A long list of tech luminaries including executives from Cisco, Apple, Instagram, Samsung, Snapchat Expedia, Slack, and Flickr, as well as former United States government chief technology officer Aneesh Chopra, penned an open letter campaigning against a Trump-led United States.
"We believe in an inclusive country that fosters opportunity, creativity and a level playing field. Donald Trump does not," they wrote.
"He campaigns on anger, bigotry, fear of new ideas and new people, and a fundamental belief that America is weak and in decline."
Trump's policies as president would run counter to the open exchange of ideas, free movement of people, and productive engagement with the outside world, the letter signatories argued.

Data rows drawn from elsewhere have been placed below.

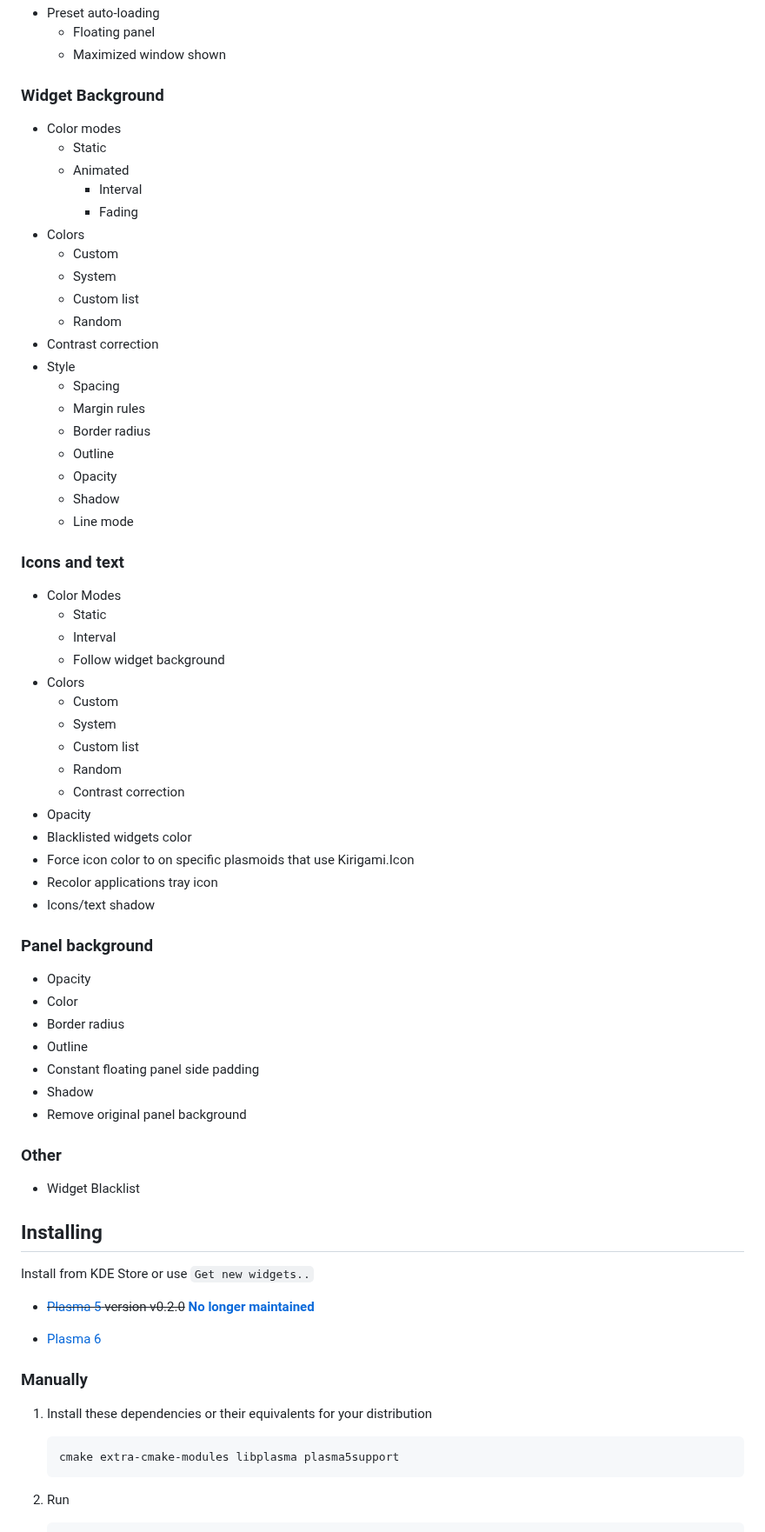
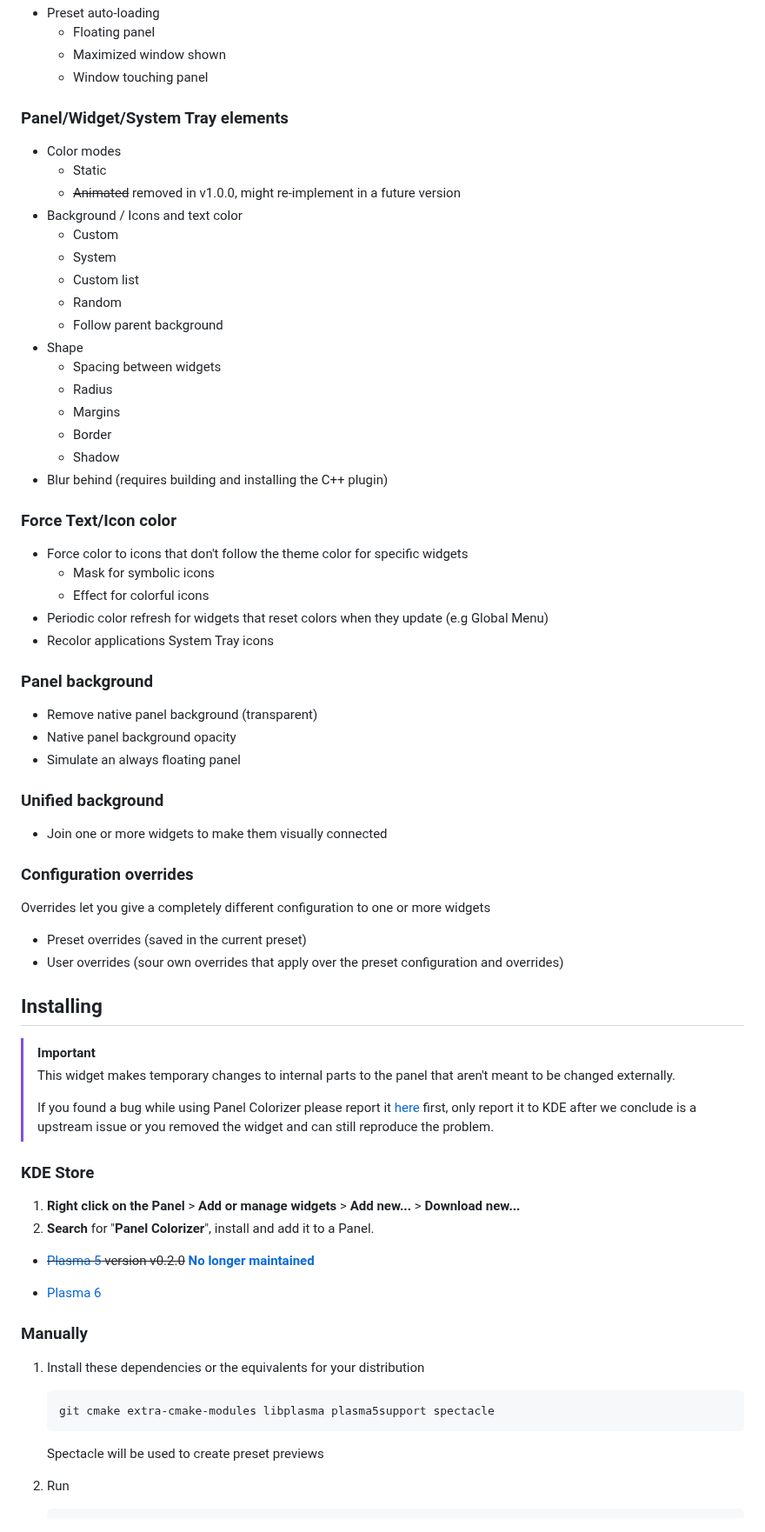
Before and after one commit to luisbocanegra/plasma-panel-colorizer, a Markdown page: README.md, the part around one of its changes. Shown at 87% size. Rendered like a GitHub page; folded sections open.

Commit message:
docs: update README, screenshots and add CONTRIBUTING

````diff
--- a/README.md
+++ b/README.md
@@ -35,64 +35,65 @@ Inspired by the Latte Dock (now unmaintained) theming and boosted by the lazines
 * Preset auto-loading
   * Floating panel
   * Maximized window shown
+  * Window touching panel
 
-### Widget Background
+### Panel/Widget/System Tray elements
 
 * Color modes
   * Static
-  * Animated
-    * Interval
-    * Fading
-* Colors
+  * ~~Animated~~ removed in v1.0.0, might re-implement in a future version
+* Background / Icons and text color
   * Custom
   * System
   * Custom list
   * Random
-* Contrast correction
-* Style
-  * Spacing
-  * Margin rules
-  * Border radius
-  * Outline
-  * Opacity
+  * Follow parent background
+* Shape
+  * Spacing between widgets
+  * Radius
+  * Margins
+  * Border
   * Shadow
-  * Line mode
+* Blur behind (requires building and installing the C++ plugin)
 
-### Icons and text
+### Force Text/Icon color
 
-* Color Modes
-  * Static
-  * Interval
-  * Follow widget background
-* Colors
-  * Custom
-  * System
-  * Custom list
-  * Random
-  * Contrast correction
-* Opacity
-* Blacklisted widgets color
-* Force icon color to on specific plasmoids that use Kirigami.Icon
-* Recolor applications tray icon
-* Icons/text shadow
+* Force color to icons that don't follow the theme color for specific widgets
+  * Mask for symbolic icons
+  * Effect for colorful icons
+* Periodic color refresh for widgets that reset colors when they update (e.g Global Menu)
+* Recolor applications System Tray icons
 
 ### Panel background
 
-* Opacity
-* Color
-* Border radius
-* Outline
-* Constant floating panel side padding
-* Shadow
-* Remove original panel background
+* Remove native panel background (transparent)
+* Native panel background opacity
+* Simulate an always floating panel
 
-### Other
+### Unified background
 
-* Widget Blacklist
+* Join one or more widgets to make them visually connected
+
+### Configuration overrides
+
+Overrides let you give a completely different configuration to one or more widgets
+
+* Preset overrides (saved in the current preset)
+* User overrides (sour own overrides that apply over the preset configuration and overrides)
+
+</details>
 
 ## Installing
 
-Install from KDE Store or use `Get new widgets..`
+> [!IMPORTANT]
+> This widget makes temporary changes to internal parts to the panel that aren't meant to be changed externally.
+>
+> If you found a bug while using Panel Colorizer please report it [here](https://github.com/luisbocanegra/plasma-panel-colorizer/issues?q=sort%3Aupdated-desc+is%3Aissue+is%3Aopen) first, only report it to KDE after we conclude is a upstream issue or you removed the widget and can still reproduce the problem.
+
+### KDE Store
+
+1. **Right click on the Panel** > **Add or manage widgets** > **Add new...** > **Download new...**
+2. **Search** for "**Panel Colorizer**", install and add it to a Panel.
 
 * ~~[Plasma 5](https://store.kde.org/p/2131149) version v0.2.0~~ **[No longer maintained](https://github.com/luisbocanegra/plasma-panel-colorizer/issues/10)**
 
@@ -100,11 +101,13 @@ Install from KDE Store or use `Get new widgets..`
 
 ### Manually
 
-  1. Install these dependencies or their equivalents for your distribution
+  1. Install these dependencies or the equivalents for your distribution
 
       ```txt
-      cmake extra-cmake-modules libplasma plasma5support
+      git cmake extra-cmake-modules libplasma plasma5support spectacle
       ```
+
+      Spectacle will be used to create preset previews
 
   2. Run
 
````
Also changed, not shown: other parts of README.md (+69 -42 lines), CONTRIBUTING.md (added, +23 -0 lines), screenshots/settings.png.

The controversial ultra-conservative and populist Trump's immigration policies would also hurt the tech sector in the United States, the tech leaders argued, claiming around 40 per cent of Fortune 500 companies were founded by immigrants and their children.
Trump called for the public to boycott Apple after the IT giant fought a court order to help US law enforcement unlock an iPhone belonging to one of the terrorist shooters in last year's San Bernardino attack.

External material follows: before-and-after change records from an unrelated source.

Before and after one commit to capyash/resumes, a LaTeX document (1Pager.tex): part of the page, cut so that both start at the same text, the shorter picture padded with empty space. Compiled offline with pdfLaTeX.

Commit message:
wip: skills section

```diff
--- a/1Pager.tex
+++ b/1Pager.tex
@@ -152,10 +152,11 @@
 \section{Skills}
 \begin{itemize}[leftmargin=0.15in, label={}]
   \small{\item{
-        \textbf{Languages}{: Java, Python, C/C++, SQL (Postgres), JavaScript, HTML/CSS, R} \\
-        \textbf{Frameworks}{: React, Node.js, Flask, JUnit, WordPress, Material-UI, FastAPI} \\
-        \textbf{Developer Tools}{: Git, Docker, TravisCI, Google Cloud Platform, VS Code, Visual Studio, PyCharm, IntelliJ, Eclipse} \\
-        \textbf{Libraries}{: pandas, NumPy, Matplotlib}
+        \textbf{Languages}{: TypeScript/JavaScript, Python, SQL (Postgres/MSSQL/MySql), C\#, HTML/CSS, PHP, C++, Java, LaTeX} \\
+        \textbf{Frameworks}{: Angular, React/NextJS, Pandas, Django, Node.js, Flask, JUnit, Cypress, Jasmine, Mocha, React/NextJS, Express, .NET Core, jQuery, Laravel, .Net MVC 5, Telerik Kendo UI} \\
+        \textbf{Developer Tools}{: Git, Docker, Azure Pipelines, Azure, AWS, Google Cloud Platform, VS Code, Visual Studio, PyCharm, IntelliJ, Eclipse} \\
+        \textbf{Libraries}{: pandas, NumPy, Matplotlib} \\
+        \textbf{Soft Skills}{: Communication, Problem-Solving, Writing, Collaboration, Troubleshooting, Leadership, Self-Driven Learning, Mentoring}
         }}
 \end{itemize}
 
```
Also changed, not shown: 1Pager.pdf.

New UK PM fires salvo at tech tax dodgers
Tech companies are also facing a battle in the United Kingdom, where newly appointed prime minister Theresa May has promised to put the boot into tax-avoiding multinationals, singling out Amazon and Google.
"It doesn’t matter to me whether you're Amazon, Google or Starbucks, you have a duty to put something back, you have a debt to your fellow citizens, you have a responsibility to pay your taxes," May said in her first speech in the role.
The preceding government under David Cameron was sharply criticised for letting Google off with a sweetheart tax deal early this year, after reaching an agreement to pay just A$265 million in back taxes since 2005.
Google's turnover in Britain since 2005 has been in excess of £24 billion (A$42 billion).
Amazon has paid similarly low amounts in income tax in the region, giving the UK taxman just £12 million (A$22 million) for the 2014-15 year, despite raking in £5.3 billion in sales (A$9.3 billion).